“The cost of the war is around US$300 billion,” Iraqi politician, Baleigh Abu Kallal, an MP for the Islamic Supreme Council of Iraq, told NIQASH. “That includes direct costs for weapons and arms as well as other costs and the impact on the economy in general. The impacts of the crisis have reached around US$200 billion and the government has spent around another US$100 billion on weapons and funding the fighting since June last year,” he explains.
Local economist Bassem Jamil Antoine believes that talk that the crisis may have cost US$300 billion so far is not an exaggeration. He agrees that US$1 billion has been spent on weapons – this is a figure that most experts agree on when trying to calculate the cost of the crisis - but that indirect costs of things like taking care of internally displaced Iraqis, the damage done to infrastructure and the economy, and other impacts would add up to more than that again.
The costs of paying soldiers to fight against the Islamic State, or IS, group have also mounted. A source at the Iraqi Central Bank, speaking on condition of anonymity, told NIQASH that after June 2014, around a million extra salaries were added to the salaries already paid to official Iraqi security forces. These are being paid to the volunteers who make up Iraq's unofficial fighting force, the mostly Shiite Muslim militias, who have caused some concern over the past few months. The salaries are also being paid to Sunni Muslim tribal fighters who are opposed to the IS group.

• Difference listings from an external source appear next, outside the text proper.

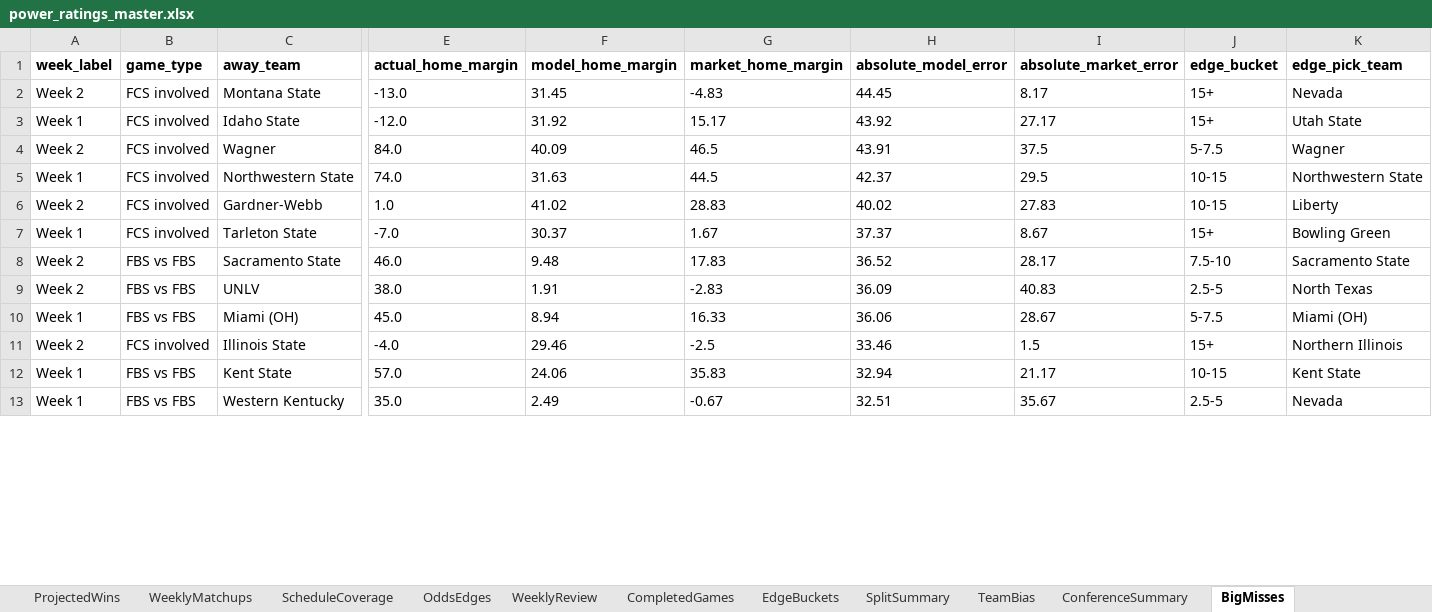
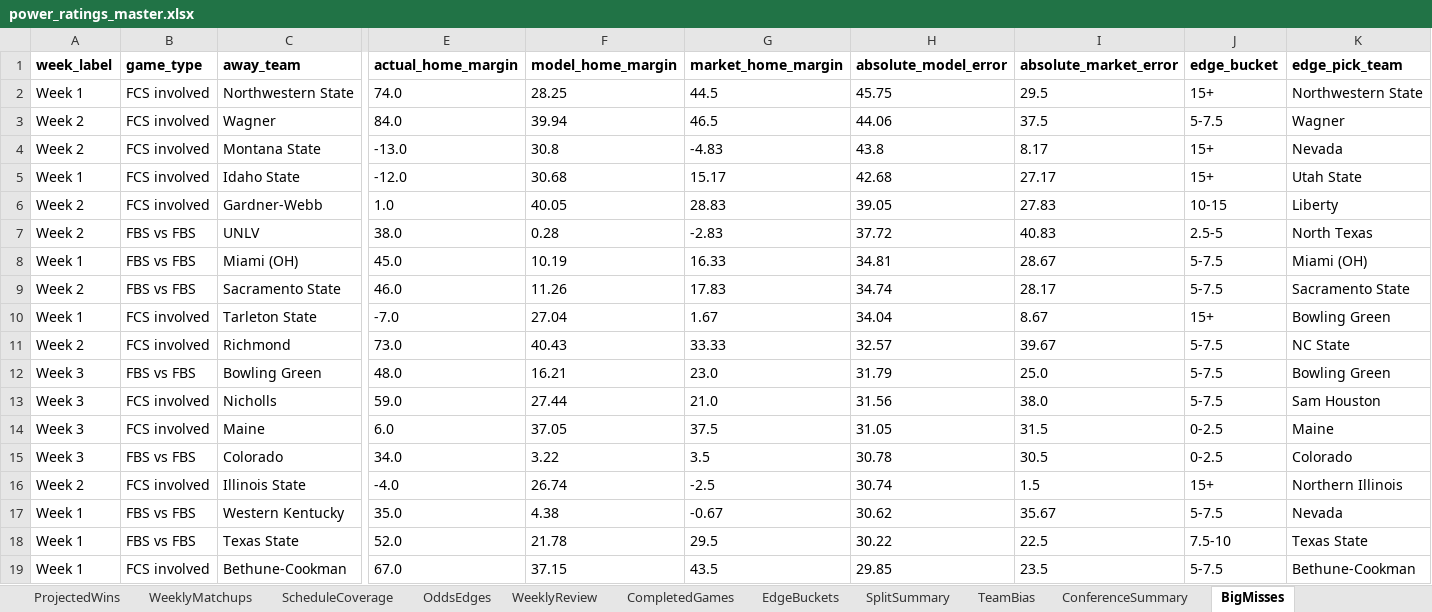
Before and after one commit to Niekamp22/College-Football-Power-Rankings, an Excel workbook: output/power_ratings_master.xlsx, sheet BigMisses, drawn as a sheet; only a part is shown, gaps mark what is left out; values as stored, in another font and other column widths than the file's, no borders; removed rows and columns are numbered as before the commit, all else as after; rows hold the shown columns only; the diff covers the shown part only; the diff names each change by its address in the sheet, - before the commit and + after, or states it on an @@ line.

```diff
--- a/output/power_ratings_master.xlsx (sheet BigMisses)
+++ b/output/power_ratings_master.xlsx (sheet BigMisses)
+row 2: Week 1 | FCS involved | Northwestern State | 74.0 | 28.25 | 44.5 | 45.75 | 29.5 | 15+ | Northwestern State
+row 3: Week 2 | FCS involved | Wagner | 84.0 | 39.94 | 46.5 | 44.06 | 37.5 | 5-7.5 | Wagner
-F4 (model_home_margin): 31.45
+F4 (model_home_margin): 30.8
-H4 (absolute_model_error): 44.45
+H4 (absolute_model_error): 43.8
-F5 (model_home_margin): 31.92
+F5 (model_home_margin): 30.68
-H5 (absolute_model_error): 43.92
+H5 (absolute_model_error): 42.68
-row 4: Week 2 | FCS involved | Wagner | 84.0 | 40.09 | 46.5 | 43.91 | 37.5 | 5-7.5 | Wagner
-row 5: Week 1 | FCS involved | Northwestern State | 74.0 | 31.63 | 44.5 | 42.37 | 29.5 | 10-15 | Northwestern State
-F6 (model_home_margin): 41.02
+F6 (model_home_margin): 40.05
-H6 (absolute_model_error): 40.02
+H6 (absolute_model_error): 39.05
-row 7: Week 1 | FCS involved | Tarleton State | -7.0 | 30.37 | 1.67 | 37.37 | 8.67 | 15+ | Bowling Green
-row 8: Week 2 | FBS vs FBS | Sacramento State | 46.0 | 9.48 | 17.83 | 36.52 | 28.17 | 7.5-10 | Sacramento State
-F7 (model_home_margin): 1.91
+F7 (model_home_margin): 0.28
-H7 (absolute_model_error): 36.09
+H7 (absolute_model_error): 37.72
-F8 (model_home_margin): 8.94
+F8 (model_home_margin): 10.19
-H8 (absolute_model_error): 36.06
+H8 (absolute_model_error): 34.81
+row 9: Week 2 | FBS vs FBS | Sacramento State | 46.0 | 11.26 | 17.83 | 34.74 | 28.17 | 5-7.5 | Sacramento State
+row 10: Week 1 | FCS involved | Tarleton State | -7.0 | 27.04 | 1.67 | 34.04 | 8.67 | 15+ | Bowling Green
+row 11: Week 2 | FCS involved | Richmond | 73.0 | 40.43 | 33.33 | 32.57 | 39.67 | 5-7.5 | NC State
+row 12: Week 3 | FBS vs FBS | Bowling Green | 48.0 | 16.21 | 23.0 | 31.79 | 25.0 | 5-7.5 | Bowling Green
+row 13: Week 3 | FCS involved | Nicholls | 59.0 | 27.44 | 21.0 | 31.56 | 38.0 | 5-7.5 | Sam Houston
+row 14: Week 3 | FCS involved | Maine | 6.0 | 37.05 | 37.5 | 31.05 | 31.5 | 0-2.5 | Maine
+row 15: Week 3 | FBS vs FBS | Colorado | 34.0 | 3.22 | 3.5 | 30.78 | 30.5 | 0-2.5 | Colorado
-F16 (model_home_margin): 29.46
+F16 (model_home_margin): 26.74
-H16 (absolute_model_error): 33.46
+H16 (absolute_model_error): 30.74
-row 12: Week 1 | FBS vs FBS | Kent State | 57.0 | 24.06 | 35.83 | 32.94 | 21.17 | 10-15 | Kent State
-F17 (model_home_margin): 2.49
+F17 (model_home_margin): 4.38
-H17 (absolute_model_error): 32.51
+H17 (absolute_model_error): 30.62
-J17 (edge_bucket): 2.5-5
+J17 (edge_bucket): 5-7.5
+row 18: Week 1 | FBS vs FBS | Texas State | 52.0 | 21.78 | 29.5 | 30.22 | 22.5 | 7.5-10 | Texas State
+row 19: Week 1 | FCS involved | Bethune-Cookman | 67.0 | 37.15 | 43.5 | 29.85 | 23.5 | 5-7.5 | Bethune-Cookman
```
Also changed, not shown: 30 added rows, 25 removed rows and 41 edited cells elsewhere in this sheet, sheet CompletedGames, sheet WeeklyMatchups, sheet Rankings, sheet OddsEdges, sheet TeamBias, sheet ProjectedWins, 8 more sheets, output/power_ratings_final.xlsx, 16 other files.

One of the costs Iraq is incurring thanks to the security crisis revolves around decreasing outputs from the country’s oil fields in places like Kirkuk, Salahaddin and Ninawa, where the IS group has either been fighting or is in control. Iraqi oil fields have also been damaged in the fighting as has other valuable infrastructure.
Saad al-Matlabi, a member of the security committee in Baghdad's provincial council agrees that Iraq's oil situation is worrying. “The whole Iraqi economy is dependent on one product: oil,” he says. And it's not just the IS group causing oil problems. “With the decline in oil prices, the Iraqi economy will continue to suffer. Any attempts to diversify and to increase agricultural or industrial production won’t work because of continuous electricity and fuel shortages.”
Anyway, al-Matlabi concludes, it's almost impossible to try and work out how much this security crisis is costing because the fighting isn’t over yet.
“This war is using up Iraq's financial and human resources,” states local economist, Mohammed al-Ani. “If this goes on much longer, it may lead to the disintegration of the Iraqi state. The costs of the war against the IS group are too high. In particular the costs of the weapons needed to fight the IS group, and the weapons the IS group has managed to take from the Iraqi forces, are a focus for the Iraqi treasury.”
Whatever the eventual final sum, local economists and analysts believe that it will be very high. And because of this, they also believe that Iraq will need international assistance to recover.
“Because of the drop in oil prices and the concurrent decline in Iraq's budget, we are going to need an international project – similar to the Marshall Plan after WWII,” Antoine argues. “To help with reconstruction, to re-build after the damage caused by the IS group and to help the country. We will not be able to handle these huge losses.”